More seriously, 57 percent of teens say social media often distracts them from their homework, and nearly 10 percent report having been cyberbullied in a way that was at least “somewhat serious.” On balance, teens seem to take these adverse effects of social media use seriously, as 68 percent agree with the statement, “Social media has a negative impact on many people my age.”

Equipping Students with the Skills They Need to Succeed

Ultimately, it’s adults’ responsibility to mitigate this negative impact by helping young people use social media in a measured, healthy way. Whether educators opt to leverage social media for educational purposes in the classroom is a matter of personal preference, but educating students about social media — particularly its attendant risks and responsibilities — is a must. According to Mayrock, this edification should take place early and often.
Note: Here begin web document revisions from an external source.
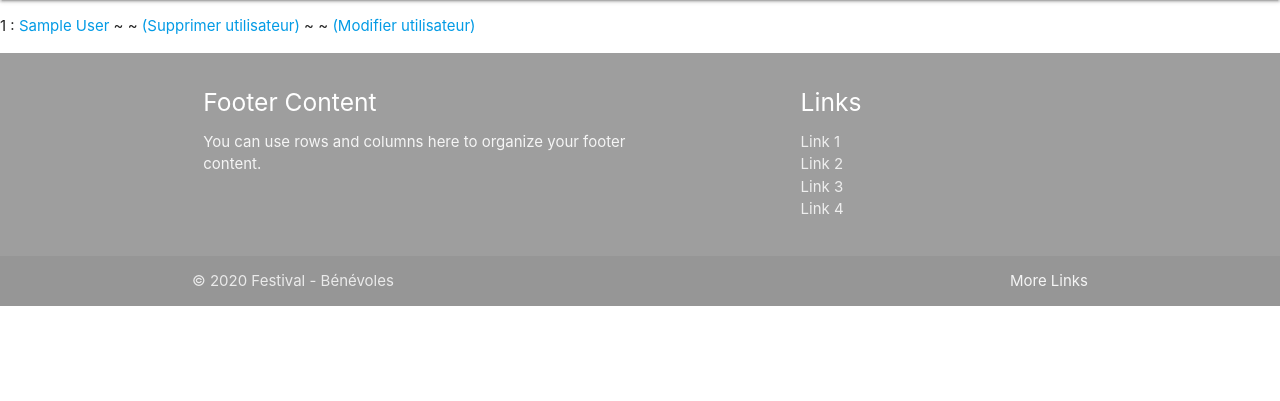
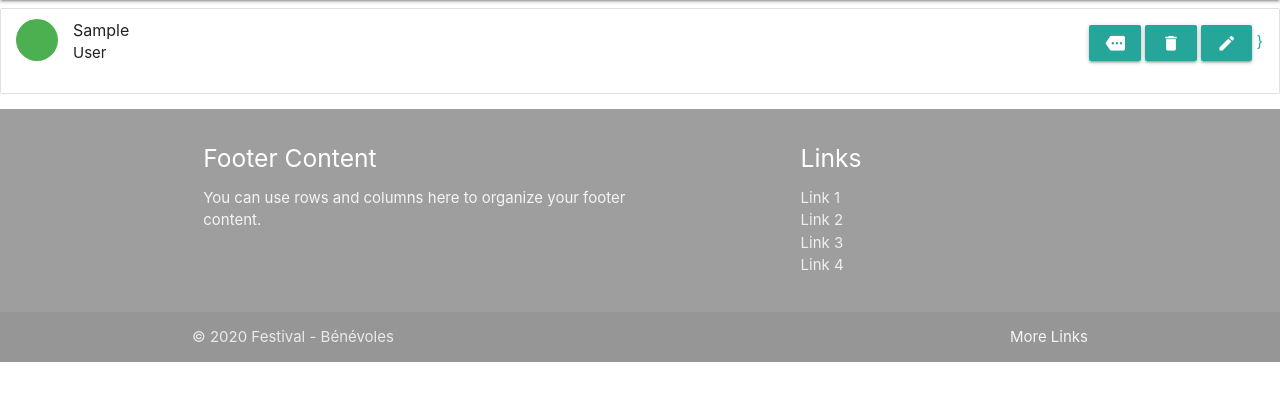
Before and after one commit to Festikit/Festikit, a PHP site: page / in a window 1280 px wide. Shown: the part 64-465 px from the top of the page. Run offline with PHP 8.4, Linux system fonts and the light colour scheme; tables that the repository leaves empty or names only in its code hold one stand-in row (values such as "Sample post").

Commit message:
Mise à jour : liste.php

```diff
--- a/view/utilisateur/list.php
+++ b/view/utilisateur/list.php
@@ -1,16 +1,24 @@
-<?php
+<ul class="collection">
+	<?php
 	// Liste tous les utilisateurs de la base de donnée: bénévoles (postulé accepté: oui et non) et les responsables
-
 	$i = 1;
 	foreach ($tab_u as $u) {
-		echo "<p>$i :
-		<a href=\"index.php?action=read&user_id=" . rawurlencode($u->getId()) . "\">" . htmlspecialchars($u->getFirstname()) . " " . htmlspecialchars($u->getLastname()) . "</a> ~ ~
-		<a href=\"index.php?action=delete&user_id=" .rawurlencode($u->getId()) . "\"> (Supprimer utilisateur) </a>  ~ ~
-		<a href=\"index.php?action=update&user_id=" .rawurlencode($u->getId()) . "\"> (Modifier utilisateur) </a>
-		</p>";
-
-
-    	$i++;
+		$user_id = rawurlencode($u->getId());
+		$user_firstname = htmlspecialchars($u->getFirstname());
+		$user_lastname = htmlspecialchars($u->getLastname());
+		echo "<li class=\"collection-item avatar\">
+		<div class=\"circle green\">
+		</div>
+		<span class=\"title\">$user_firstname</span>
+		<p>$user_lastname
+		</p>
+		<div class=\"secondary-content\">
+			<a title=\"en savoir plus\" href=\"index.php?action=read&user_id=$user_id\" class=\"btn\"><i class=\"material-icons\">more</i></a>
+			<a title=\"supprimer\" href=\"index.php?action=delete&user_id=$user_id\" class=\"btn\"><i class=\"material-icons\">delete</i></a>
+			<a title=\"modifier\" href=\"index.php?action=update&user_id=$user_id\" class=\"btn\"><i class=\"material-icons\">edit</i></a>
+		}
+		</div>
+	</li>";
 	}
-
-?>
+	?>
+</ul>
```
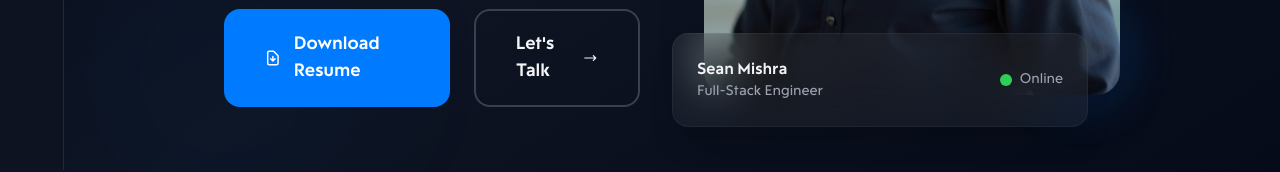
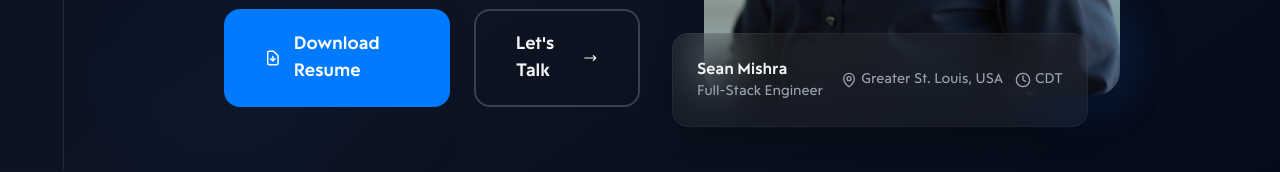
Before and after one commit to seanmishra/personal-website, a Next.js app: page / in a window 1280 px wide. Shown: the part 630-802 px from the top of the page. Built offline with nearby package versions, Linux system fonts and the light colour scheme.

Commit message:
improved name card on headshot

```diff
--- a/src/app/page.tsx
+++ b/src/app/page.tsx
@@ -1,6 +1,27 @@
 import React from 'react';
 import Image from 'next/image';
 import Link from 'next/link';
+import { MapPin, Clock } from 'lucide-react';
+
+// Helper function to determine if we're in daylight saving time
+function isDaylightSavingTime() {
+  const now = new Date();
+  const year = now.getFullYear();
+
+  // DST starts second Sunday in March
+  const dstStart = new Date(year, 2, 1); // March 1st
+  dstStart.setDate(dstStart.getDate() + (7 - dstStart.getDay()) + 7); // Second Sunday
+
+  // DST ends first Sunday in November
+  const dstEnd = new Date(year, 10, 1); // November 1st
+  dstEnd.setDate(dstEnd.getDate() + (7 - dstEnd.getDay())); // First Sunday
+
+  return now >= dstStart && now < dstEnd;
+}
+
+function getCurrentTimeZone() {
+  return isDaylightSavingTime() ? 'CDT' : 'CST';
+}
 
 export default function Home() {
   return (
@@ -89,9 +110,15 @@ export default function Home() {
                       <p className="text-primary font-semibold">Sean Mishra</p>
                       <p className="text-neutral-700 dark:text-neutral-400 text-sm">Full-Stack Engineer</p>
                     </div>
-                    <div className="flex gap-2 items-center">
-                      <div className="w-3 h-3 bg-success-500 rounded-full animate-pulse" />
-                      <span className="text-neutral-900 dark:text-neutral-400 text-sm">Online</span>
+                    <div className="flex gap-3 items-center text-sm text-neutral-800 dark:text-neutral-400">
+                      <div className="flex items-center gap-1">
+                        <MapPin className="w-4 h-4" />
+                        <span>Greater St. Louis, USA</span>
+                      </div>
+                      <div className="flex items-center gap-1">
+                        <Clock className="w-4 h-4" />
+                        <span>{getCurrentTimeZone()}</span>
+                      </div>
                     </div>
                   </div>
                 </div>
```
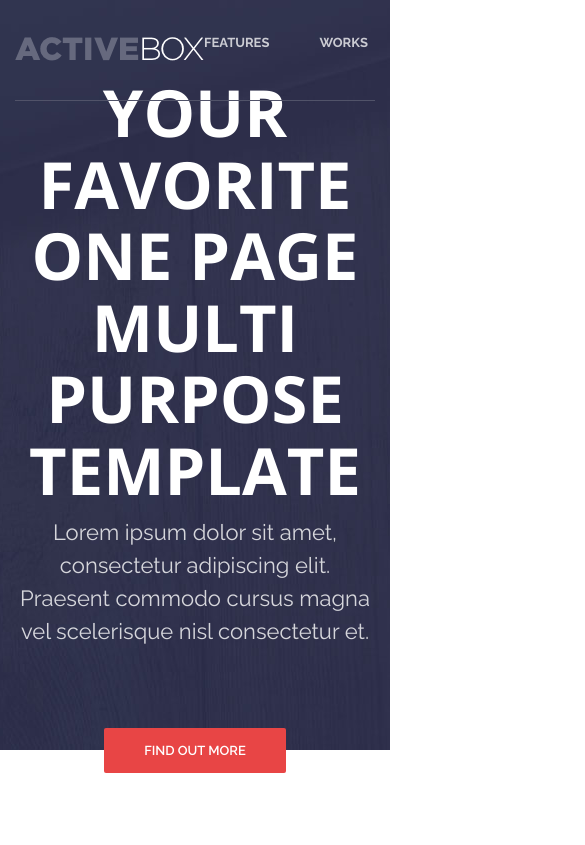
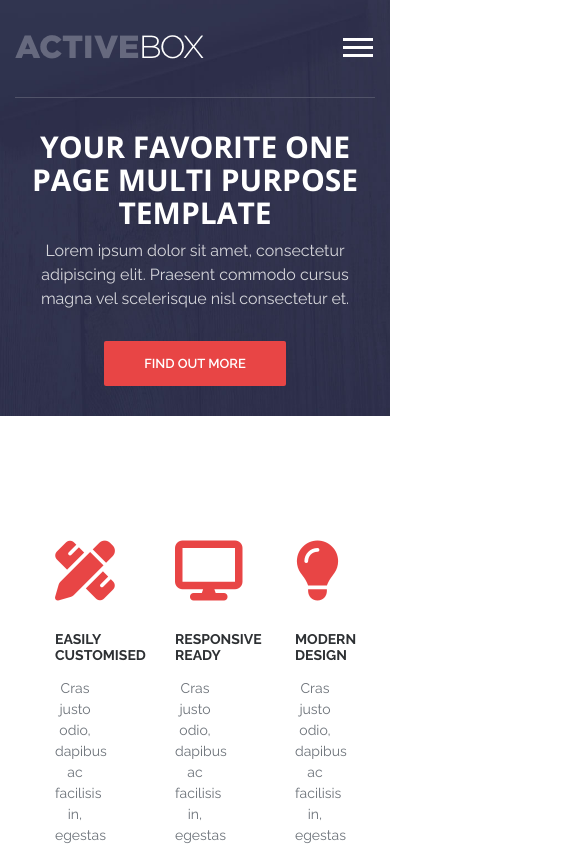
Before and after one commit to TvorogTvoeyBabushki/ActiveBox, a plain HTML site: page index.html in a window 390 px wide. Shown: the top 845 px of the page, 585 px wide, since content can reach past the window. Drawn offline with nearby package versions, Linux system fonts and the light colour scheme.

Commit message:
Адаптировал первую страницу и добавил бургер меню.

```diff
--- a/css/style.css
+++ b/css/style.css
@@ -500,3 +500,109 @@ p {
     font-size: 11px;
     color:#e84545 ;
 }
+
+        /* BURGER */
+
+.burger {
+    display: none;
+    padding: 9px 2px;
+    cursor: pointer;
+
+    background: none;
+    border: 0;
+}
+
+.burger__item {
+    display: block;
+    width: 30px;
+    height: 3px;
+    margin-top: -3px;
+
+    background-color: #fff;
+
+    font-size: 0;
+    color: transparent;
+
+    position: relative;
+}
+
+.burger__item::before {
+    content: "";
+    width: 100%;
+    height: 100%;
+
+    background-color: #fff;
+
+    position: absolute;
+    top: -8px;
+    left: 0;
+    z-index: 1;
+}
+
+.burger__item::after {
+    content: "";
+    width: 100%;
+    height: 100%;
+
+    background-color: #fff;
+
+    position: absolute;
+    top: 8px;
+    left: 0;
+    z-index: 1;
+}
+
+                /* MEDIA MAX-WIDTH 1200PX */
+
+@media (max-width: 1200px) {
+
+        /* INTRO */
+
+
+}
+
+                /* MEDIA MAX-WIDTH 990PX */
+
+@media (max-width: 990px) {
+
+        /* INTRO */
+
+    .intro__title {
+        font-size: 40px;
+    }
+
+        /* NAV */
+
+    .nav {
+        display: none;
+    }
+
+        /* BURGER */
+
+    .burger {
+        display: block;
+    }
+
+}
+
+                /* MEDIA MAX-WIDTH 767PX */
+
+@media (max-width: 767px) {
+
+        /* INTRO */
+
+    .intro {
+        height: auto;
+        padding: 130px 0 30px;
+    }
+
+    .intro__title {
+        font-size: 30px;
+    }
+
+    .intro__suptitle {
+        margin-bottom: 30px;
+        font-size: 16px;
+    }
+
+}
--- a/index.html
+++ b/index.html
@@ -8,6 +8,7 @@
         <link rel="stylesheet" href="css/style.css">
         <link href="https://fonts.googleapis.com/css2?family=Cardo:ital@1&family=Open+Sans:wght@700&family=Raleway:wght@300;400;600;700&display=swap" rel="stylesheet">
         <script src="https://kit.fontawesome.com/9482a37923.js" crossorigin="anonymous"></script>
+        <meta name="viewport" content="width=device-width, initial-scale=1">
         <title>ActiveBox</title>
 
     </head>
@@ -31,6 +32,10 @@
                         <a class="nav__link" href="#">Testimonials</a>
                         <a class="nav__link" href="#">Dowload</a>
                     </nav>
+
+                    <button class="burger" type="button">
+                        <span class="burger__item">Menu</span>
+                    </button>
 
                 </div>
             </div>
@@ -482,7 +487,7 @@
                 <div class="container">
 
                     <div class="copyright__text">
-                        <div>Copyright © 2015 ActiveBox. All Rights Reserved</div>
+                        <div>Copyright © 2022 ActiveBox. All Rights Reserved</div>
                         <div>Made with <i class="copyright__icon fa-solid fa-heart"></i> by <span> Kamal Chaneman</span></div>
                     </div>
 
```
“I see the greatest opportunity for change to occur being when kids are very young — perhaps in the first and second grades — when behavioral patterns can be affected,” she argues. “It is crucial for parents and teachers to have conversations about digital citizenship with children as soon as they start school.”

In order for these conversations to be productive, educators must make a concerted effort to understand the ins and outs of social media — and why it’s so important to young people. However, outside of the most junior staff members, most educators didn’t grow up with Twitter and Instagram and Snapchat, meaning most are in need of a crash course in everything social.

And while it’s not rocket science, teaching “digital immigrants” about social media requires a robust professional development infrastructure. To build such an infrastructure, school districts need to ensure they have access to as much funding as possible, which is where a tool like Vinson’s CheckPoint EMIS Platform becomes invaluable.

CheckPoint streamlines and verifies districts’ data reporting, guaranteeing they receive the maximum amount of funding to which they’re entitled. While CheckPoint won’t help educators wrap their minds around the social currency of a blue checkmark, it will help districts secure the resources they need to craft curricula that speak to today’s students in a language they understand.